(TASK BRIEF):
In the data that follows, every line containing the word "size" should be returned.

(PROVIDED MATERIAL):
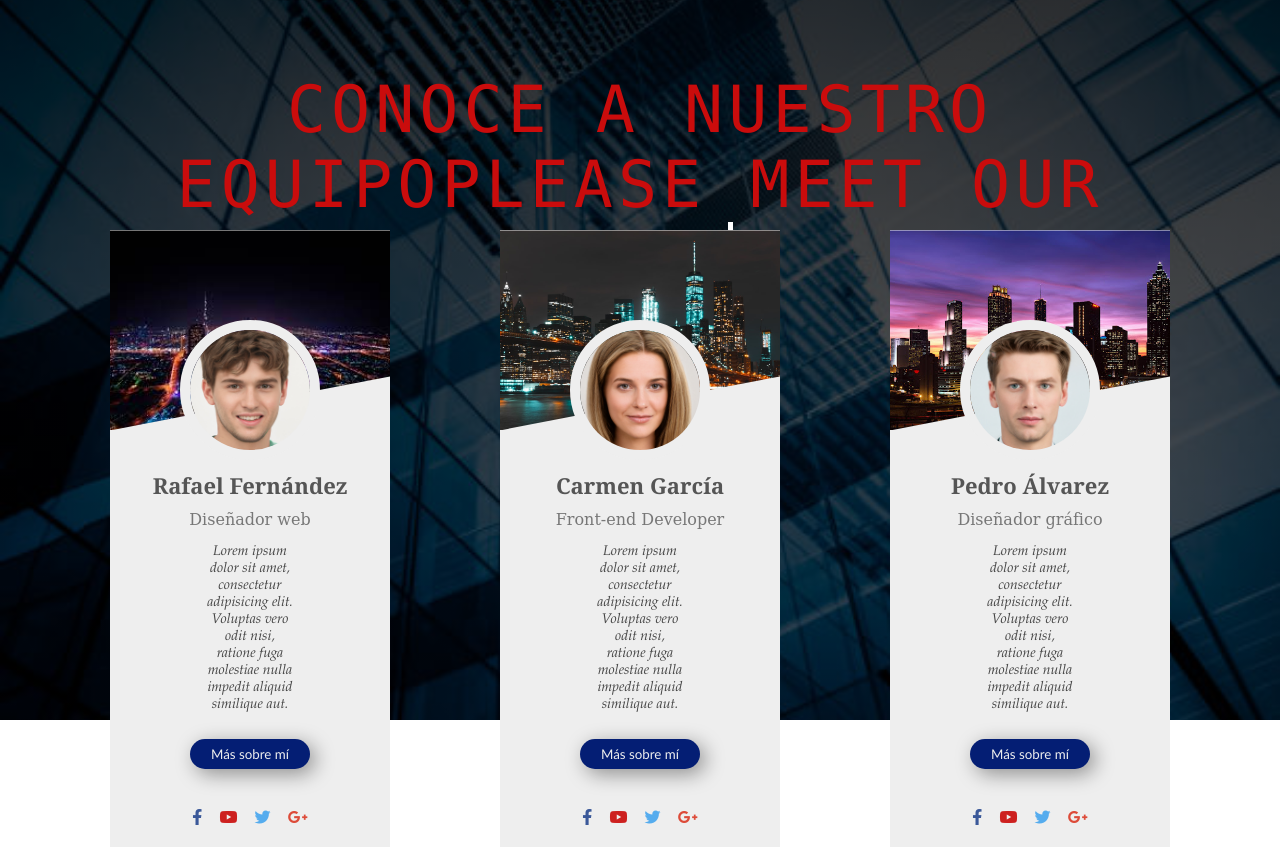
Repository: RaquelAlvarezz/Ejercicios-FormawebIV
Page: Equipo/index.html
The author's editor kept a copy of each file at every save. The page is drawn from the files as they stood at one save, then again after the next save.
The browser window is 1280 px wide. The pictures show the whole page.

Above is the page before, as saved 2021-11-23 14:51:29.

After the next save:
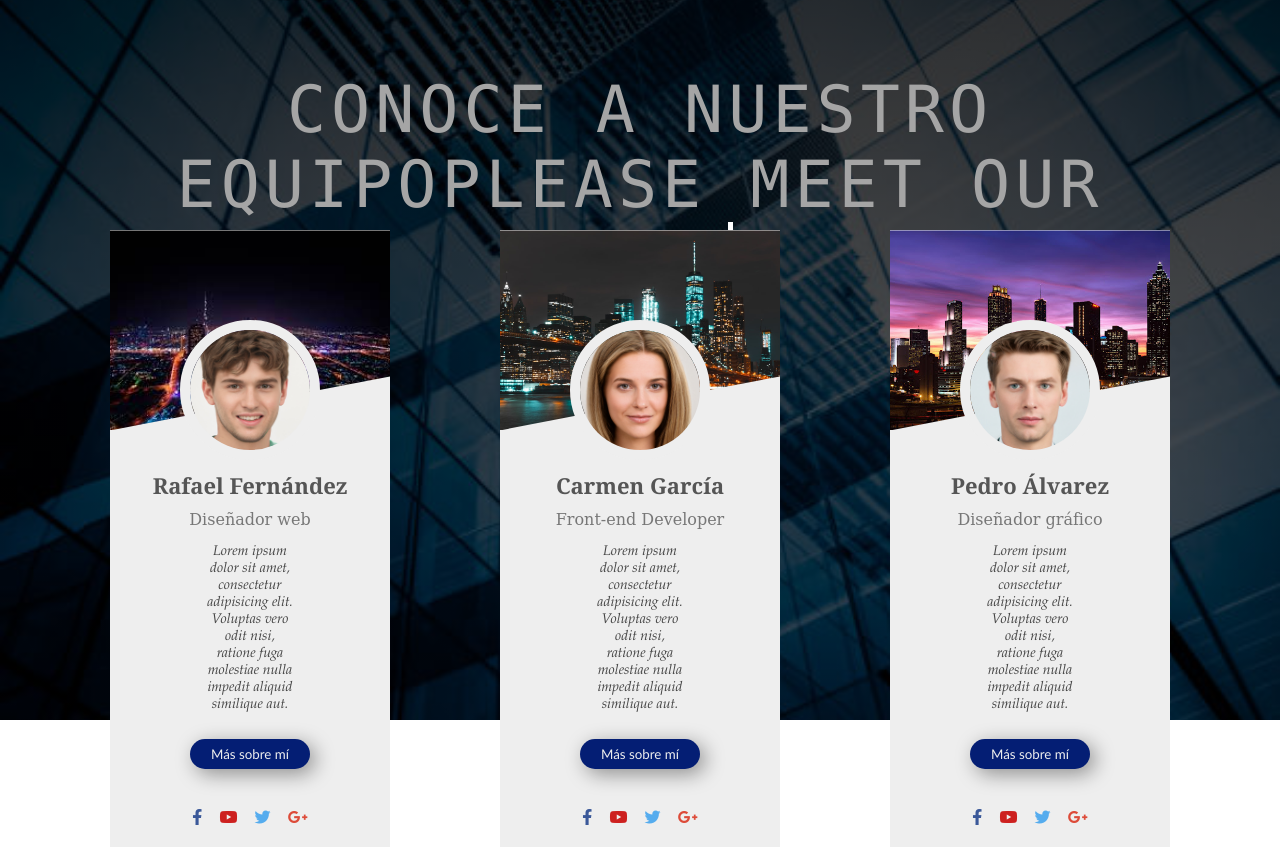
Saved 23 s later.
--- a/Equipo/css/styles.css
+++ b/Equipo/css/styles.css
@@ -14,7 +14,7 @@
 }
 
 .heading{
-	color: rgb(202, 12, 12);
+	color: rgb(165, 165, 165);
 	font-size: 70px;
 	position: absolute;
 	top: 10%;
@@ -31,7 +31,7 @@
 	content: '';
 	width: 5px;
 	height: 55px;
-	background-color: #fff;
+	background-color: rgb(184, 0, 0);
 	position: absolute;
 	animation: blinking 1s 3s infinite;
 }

--

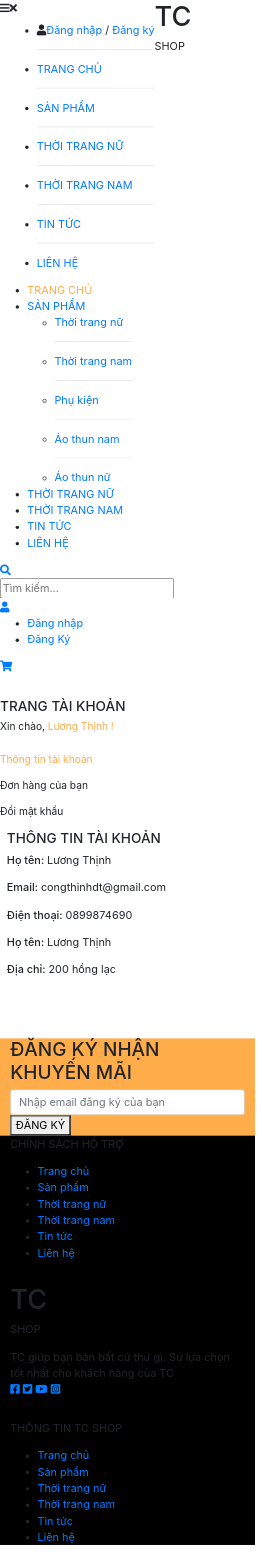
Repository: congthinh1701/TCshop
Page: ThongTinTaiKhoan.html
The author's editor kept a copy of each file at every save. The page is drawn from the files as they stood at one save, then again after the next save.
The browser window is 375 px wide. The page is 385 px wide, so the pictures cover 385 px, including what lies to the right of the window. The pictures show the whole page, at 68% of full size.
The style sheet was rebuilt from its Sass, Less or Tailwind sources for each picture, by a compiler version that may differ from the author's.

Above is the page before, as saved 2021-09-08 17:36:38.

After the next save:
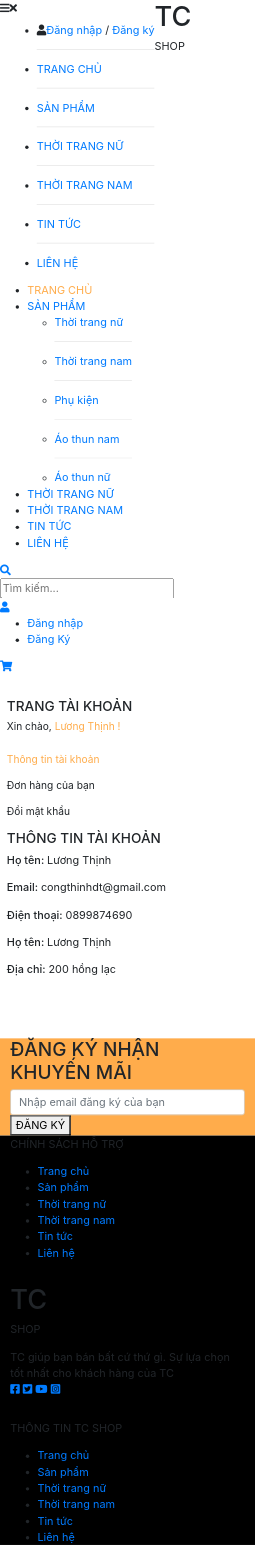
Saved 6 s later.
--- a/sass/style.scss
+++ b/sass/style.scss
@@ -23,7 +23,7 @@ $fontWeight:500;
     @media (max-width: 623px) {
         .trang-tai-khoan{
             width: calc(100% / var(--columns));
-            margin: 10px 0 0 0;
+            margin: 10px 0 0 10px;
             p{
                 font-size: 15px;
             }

(YOUR SOLUTION):
 	font-size: 70px;
The browser window is 375 px wide. The page is 385 px wide, so the pictures cover 385 px, including what lies to the right of the window. The pictures show the whole page, at 68% of full size.
                 font-size: 15px;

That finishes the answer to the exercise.